» **What you are asked to do**: Gather every line from the entries below that includes "localFont".

» **Data for the task**:
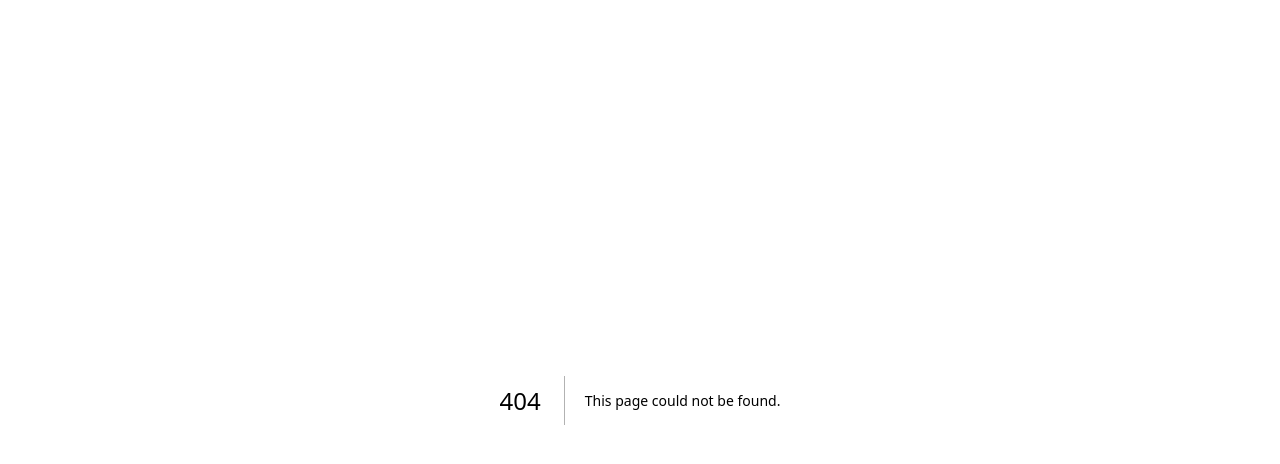
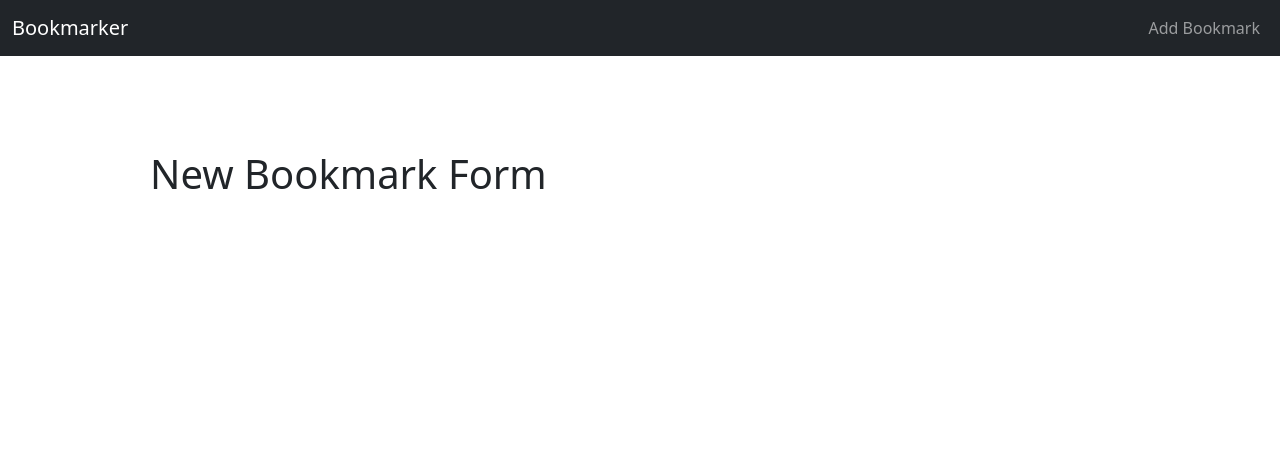
Before and after one commit to hh02021/FrontEnd_BookmarkApi_Client, a Next.js app: page /add in a window 1280 px wide. Before the commit this address had no page. Shown: the top 464 px of the page. Built offline with nearby package versions, Linux system fonts and the light colour scheme.

Commit message:
layout.tsx fix

```diff
--- /dev/null
+++ b/src/app/add/page.tsx
@@ -0,0 +1,11 @@
+
+
+const page = () => (
+  <div>
+     <main>
+		    <h1>New Bookmark Form</h1>
+		 </main>
+  </div>
+);
+
+export default page;
--- a/src/app/layout.tsx
+++ b/src/app/layout.tsx
@@ -1,6 +1,7 @@
 import type { Metadata } from "next";
 import localFont from "next/font/local";
 import "./globals.css";
+import NavBar from "@/app/components/NavBar";
 
 const geistSans = localFont({
   src: "./fonts/GeistVF.woff",
@@ -14,7 +15,7 @@ const geistMono = localFont({
 });
 
 export const metadata: Metadata = {
-  title: "Create Next App",
+  title: "Bookmarker",
   description: "Generated by create next app",
 };
 
@@ -26,7 +27,10 @@ export default function RootLayout({
   return (
     <html lang="en">
       <body className={`${geistSans.variable} ${geistMono.variable}`}>
-        {children}
+        <NavBar />
+        <main>
+          {children}
+        </main>
       </body>
     </html>
   );
```
Also changed, not shown: src/app/page.tsx (+1 -6 lines), src/app/components/NavBar.tsx (renamed from src/components/NavBar.tsx).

» **Expected output**:
 import localFont from "next/font/local";
 const geistSans = localFont({
@@ -14,7 +15,7 @@ const geistMono = localFont({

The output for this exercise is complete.